"I have been really lucky to have an amazing Performing Arts teacher, Craig Gilligan. He's been such a big inspiration.
Oliver, of Harpfield Road, Trent Vale, first had to take part in a thorough audition process, performing his own arrangement of a piece of music, followed by a set piece and a written theory test.
He said: "It was really scary and done in knock-out stages, so there was a lot of anxious waiting around to see if I had progressed."
But after three days of waiting Oliver was relieved to discover he had been accepted – to become one of the students on the three-year-course.
He is now looking forward to starting his career as a session musician.
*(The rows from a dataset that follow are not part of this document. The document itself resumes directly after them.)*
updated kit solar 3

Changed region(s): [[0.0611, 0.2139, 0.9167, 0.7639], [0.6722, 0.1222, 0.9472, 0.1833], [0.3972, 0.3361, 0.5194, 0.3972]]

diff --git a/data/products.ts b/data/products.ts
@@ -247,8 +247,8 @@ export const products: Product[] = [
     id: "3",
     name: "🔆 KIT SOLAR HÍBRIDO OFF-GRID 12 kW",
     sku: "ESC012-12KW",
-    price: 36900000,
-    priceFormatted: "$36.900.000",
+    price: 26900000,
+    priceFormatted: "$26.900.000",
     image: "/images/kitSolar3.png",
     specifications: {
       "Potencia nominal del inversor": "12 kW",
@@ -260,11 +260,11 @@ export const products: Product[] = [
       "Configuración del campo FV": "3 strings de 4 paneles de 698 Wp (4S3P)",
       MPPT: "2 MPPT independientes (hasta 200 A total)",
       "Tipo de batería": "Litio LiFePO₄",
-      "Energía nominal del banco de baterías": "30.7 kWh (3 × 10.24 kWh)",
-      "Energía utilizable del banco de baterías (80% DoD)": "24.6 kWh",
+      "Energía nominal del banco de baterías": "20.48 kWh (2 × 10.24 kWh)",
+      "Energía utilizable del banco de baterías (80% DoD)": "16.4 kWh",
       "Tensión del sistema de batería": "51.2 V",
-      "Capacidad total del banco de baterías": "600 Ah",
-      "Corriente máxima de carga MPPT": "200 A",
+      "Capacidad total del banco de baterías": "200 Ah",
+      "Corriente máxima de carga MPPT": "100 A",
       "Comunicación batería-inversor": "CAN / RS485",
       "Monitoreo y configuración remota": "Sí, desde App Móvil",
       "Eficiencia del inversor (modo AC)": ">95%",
"I want to do sessions because I would get to play for lots of different musicians and styles of music and I love just about every music genre," he said.
Previous students have gone on to play for the likes of Noel Gallagher and Jessie J, and Oliver was one of only three selected from thousands of applicants.
He added: "It's exciting. If I had to choose just one artist I'd probably want to play for Bruno Mars because the band always look like they're having fun and I like to entertain when I play." Oliver's mum, Dawn Walton, aged 44, said: "He's done fantastically.
"It's an incredibly competitive course and he's worked so hard for it. He really deserves his place."
Dawn, who works in sales, said Oliver has juggled his musical studies with school work, as well as fundraising for a trip to teach music in Sierra Leone.
She added: "He's done brilliantly. I'm so proud of him."
Next month's trip will see 12 students from St Joseph's teach primary school children in Sierra Leone for two weeks.
Oliver has doubled the £1,500 required for the trip so he can take musical instruments to donate to his school.
He said: "I wanted to give the children something to keep. Hopefully they will continue to play them when I leave."